| Exercise objective |
A verbatim reproduction of every entry is the expected answer.

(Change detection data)

◇ ◇ ◇ ◇ ◇ ◇ ◇

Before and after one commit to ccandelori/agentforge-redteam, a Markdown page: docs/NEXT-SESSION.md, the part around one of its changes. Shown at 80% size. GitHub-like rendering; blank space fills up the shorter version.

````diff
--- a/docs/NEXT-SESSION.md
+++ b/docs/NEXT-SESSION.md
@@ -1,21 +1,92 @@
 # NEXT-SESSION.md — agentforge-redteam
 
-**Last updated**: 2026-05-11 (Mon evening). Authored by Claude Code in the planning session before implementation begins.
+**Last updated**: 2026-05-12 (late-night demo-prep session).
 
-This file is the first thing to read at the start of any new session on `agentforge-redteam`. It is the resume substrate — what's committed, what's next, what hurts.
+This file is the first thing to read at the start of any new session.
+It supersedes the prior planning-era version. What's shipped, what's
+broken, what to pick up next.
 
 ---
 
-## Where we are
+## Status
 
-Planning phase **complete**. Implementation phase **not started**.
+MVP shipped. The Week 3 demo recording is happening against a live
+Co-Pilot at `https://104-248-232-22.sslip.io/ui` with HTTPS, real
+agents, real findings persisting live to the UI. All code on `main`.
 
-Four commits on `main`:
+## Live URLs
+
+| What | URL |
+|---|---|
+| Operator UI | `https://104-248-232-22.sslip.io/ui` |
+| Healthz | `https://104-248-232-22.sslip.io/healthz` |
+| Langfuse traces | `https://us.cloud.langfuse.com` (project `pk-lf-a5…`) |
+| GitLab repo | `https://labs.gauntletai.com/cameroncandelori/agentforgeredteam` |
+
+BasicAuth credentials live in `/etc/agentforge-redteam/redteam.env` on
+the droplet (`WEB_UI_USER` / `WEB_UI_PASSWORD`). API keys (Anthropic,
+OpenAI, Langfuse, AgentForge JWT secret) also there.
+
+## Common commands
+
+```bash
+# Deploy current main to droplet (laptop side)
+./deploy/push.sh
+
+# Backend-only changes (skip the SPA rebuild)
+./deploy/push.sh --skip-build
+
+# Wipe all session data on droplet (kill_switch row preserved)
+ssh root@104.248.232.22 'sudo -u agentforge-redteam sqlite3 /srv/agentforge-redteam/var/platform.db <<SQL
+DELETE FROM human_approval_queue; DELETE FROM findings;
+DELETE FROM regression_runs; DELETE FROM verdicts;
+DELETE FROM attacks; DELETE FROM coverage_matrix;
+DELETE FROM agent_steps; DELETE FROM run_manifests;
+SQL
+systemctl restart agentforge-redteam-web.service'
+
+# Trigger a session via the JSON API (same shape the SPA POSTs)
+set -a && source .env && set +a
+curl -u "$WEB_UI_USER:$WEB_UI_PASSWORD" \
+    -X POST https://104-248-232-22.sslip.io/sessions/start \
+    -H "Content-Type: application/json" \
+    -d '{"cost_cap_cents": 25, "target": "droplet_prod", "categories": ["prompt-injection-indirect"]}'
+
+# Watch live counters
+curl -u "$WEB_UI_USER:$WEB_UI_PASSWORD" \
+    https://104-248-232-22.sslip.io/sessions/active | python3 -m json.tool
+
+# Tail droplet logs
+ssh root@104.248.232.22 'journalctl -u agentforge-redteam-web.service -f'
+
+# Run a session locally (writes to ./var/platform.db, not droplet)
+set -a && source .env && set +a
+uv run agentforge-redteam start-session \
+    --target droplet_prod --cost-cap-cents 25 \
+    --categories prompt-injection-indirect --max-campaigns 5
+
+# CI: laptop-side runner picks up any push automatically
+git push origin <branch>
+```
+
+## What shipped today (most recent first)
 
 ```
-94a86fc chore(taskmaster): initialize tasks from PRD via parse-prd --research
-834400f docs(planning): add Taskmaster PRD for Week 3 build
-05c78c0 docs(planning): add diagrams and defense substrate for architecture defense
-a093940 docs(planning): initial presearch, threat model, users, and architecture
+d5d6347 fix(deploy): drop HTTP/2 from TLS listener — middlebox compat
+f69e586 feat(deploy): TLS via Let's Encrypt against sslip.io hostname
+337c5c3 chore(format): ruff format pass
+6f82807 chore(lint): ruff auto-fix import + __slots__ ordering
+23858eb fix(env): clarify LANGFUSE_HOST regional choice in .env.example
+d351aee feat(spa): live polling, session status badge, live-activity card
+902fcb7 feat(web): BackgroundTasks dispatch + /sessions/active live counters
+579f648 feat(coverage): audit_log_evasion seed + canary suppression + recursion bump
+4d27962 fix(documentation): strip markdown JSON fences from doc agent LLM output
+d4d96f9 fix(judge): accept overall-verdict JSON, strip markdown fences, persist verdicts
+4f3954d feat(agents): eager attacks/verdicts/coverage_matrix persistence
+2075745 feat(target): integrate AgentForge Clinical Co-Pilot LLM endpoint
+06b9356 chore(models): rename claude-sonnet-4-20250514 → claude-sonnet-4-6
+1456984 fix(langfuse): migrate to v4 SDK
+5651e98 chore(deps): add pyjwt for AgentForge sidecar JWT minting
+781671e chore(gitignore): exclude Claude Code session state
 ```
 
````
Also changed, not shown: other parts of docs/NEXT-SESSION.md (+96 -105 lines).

◇ ◇ ◇ ◇ ◇ ◇ ◇

| Response to the task |
Before and after one commit to ccandelori/agentforge-redteam, a Markdown page: docs/NEXT-SESSION.md, the part around one of its changes. Shown at 80% size. GitHub-like rendering; blank space fills up the shorter version.

````diff
--- a/docs/NEXT-SESSION.md
+++ b/docs/NEXT-SESSION.md
@@ -1,21 +1,92 @@
 # NEXT-SESSION.md — agentforge-redteam
 
-**Last updated**: 2026-05-11 (Mon evening). Authored by Claude Code in the planning session before implementation begins.
+**Last updated**: 2026-05-12 (late-night demo-prep session).
 
-This file is the first thing to read at the start of any new session on `agentforge-redteam`. It is the resume substrate — what's committed, what's next, what hurts.
+This file is the first thing to read at the start of any new session.
+It supersedes the prior planning-era version. What's shipped, what's
+broken, what to pick up next.
 
 ---
 
-## Where we are
+## Status
 
-Planning phase **complete**. Implementation phase **not started**.
+MVP shipped. The Week 3 demo recording is happening against a live
+Co-Pilot at `https://104-248-232-22.sslip.io/ui` with HTTPS, real
+agents, real findings persisting live to the UI. All code on `main`.
 
-Four commits on `main`:
+## Live URLs
+
+| What | URL |
+|---|---|
+| Operator UI | `https://104-248-232-22.sslip.io/ui` |
+| Healthz | `https://104-248-232-22.sslip.io/healthz` |
+| Langfuse traces | `https://us.cloud.langfuse.com` (project `pk-lf-a5…`) |
+| GitLab repo | `https://labs.gauntletai.com/cameroncandelori/agentforgeredteam` |
+
+BasicAuth credentials live in `/etc/agentforge-redteam/redteam.env` on
+the droplet (`WEB_UI_USER` / `WEB_UI_PASSWORD`). API keys (Anthropic,
+OpenAI, Langfuse, AgentForge JWT secret) also there.
+
+## Common commands
+
+```bash
+# Deploy current main to droplet (laptop side)
+./deploy/push.sh
+
+# Backend-only changes (skip the SPA rebuild)
+./deploy/push.sh --skip-build
+
+# Wipe all session data on droplet (kill_switch row preserved)
+ssh root@104.248.232.22 'sudo -u agentforge-redteam sqlite3 /srv/agentforge-redteam/var/platform.db <<SQL
+DELETE FROM human_approval_queue; DELETE FROM findings;
+DELETE FROM regression_runs; DELETE FROM verdicts;
+DELETE FROM attacks; DELETE FROM coverage_matrix;
+DELETE FROM agent_steps; DELETE FROM run_manifests;
+SQL
+systemctl restart agentforge-redteam-web.service'
+
+# Trigger a session via the JSON API (same shape the SPA POSTs)
+set -a && source .env && set +a
+curl -u "$WEB_UI_USER:$WEB_UI_PASSWORD" \
+    -X POST https://104-248-232-22.sslip.io/sessions/start \
+    -H "Content-Type: application/json" \
+    -d '{"cost_cap_cents": 25, "target": "droplet_prod", "categories": ["prompt-injection-indirect"]}'
+
+# Watch live counters
+curl -u "$WEB_UI_USER:$WEB_UI_PASSWORD" \
+    https://104-248-232-22.sslip.io/sessions/active | python3 -m json.tool
+
+# Tail droplet logs
+ssh root@104.248.232.22 'journalctl -u agentforge-redteam-web.service -f'
+
+# Run a session locally (writes to ./var/platform.db, not droplet)
+set -a && source .env && set +a
+uv run agentforge-redteam start-session \
+    --target droplet_prod --cost-cap-cents 25 \
+    --categories prompt-injection-indirect --max-campaigns 5
+
+# CI: laptop-side runner picks up any push automatically
+git push origin <branch>
+```
+
+## What shipped today (most recent first)
 
 ```
-94a86fc chore(taskmaster): initialize tasks from PRD via parse-prd --research
-834400f docs(planning): add Taskmaster PRD for Week 3 build
-05c78c0 docs(planning): add diagrams and defense substrate for architecture defense
-a093940 docs(planning): initial presearch, threat model, users, and architecture
+d5d6347 fix(deploy): drop HTTP/2 from TLS listener — middlebox compat
+f69e586 feat(deploy): TLS via Let's Encrypt against sslip.io hostname
+337c5c3 chore(format): ruff format pass
+6f82807 chore(lint): ruff auto-fix import + __slots__ ordering
+23858eb fix(env): clarify LANGFUSE_HOST regional choice in .env.example
+d351aee feat(spa): live polling, session status badge, live-activity card
+902fcb7 feat(web): BackgroundTasks dispatch + /sessions/active live counters
+579f648 feat(coverage): audit_log_evasion seed + canary suppression + recursion bump
+4d27962 fix(documentation): strip markdown JSON fences from doc agent LLM output
+d4d96f9 fix(judge): accept overall-verdict JSON, strip markdown fences, persist verdicts
+4f3954d feat(agents): eager attacks/verdicts/coverage_matrix persistence
+2075745 feat(target): integrate AgentForge Clinical Co-Pilot LLM endpoint
+06b9356 chore(models): rename claude-sonnet-4-20250514 → claude-sonnet-4-6
+1456984 fix(langfuse): migrate to v4 SDK
+5651e98 chore(deps): add pyjwt for AgentForge sidecar JWT minting
+781671e chore(gitignore): exclude Claude Code session state
 ```
 
````
Also changed, not shown: other parts of docs/NEXT-SESSION.md (+96 -105 lines).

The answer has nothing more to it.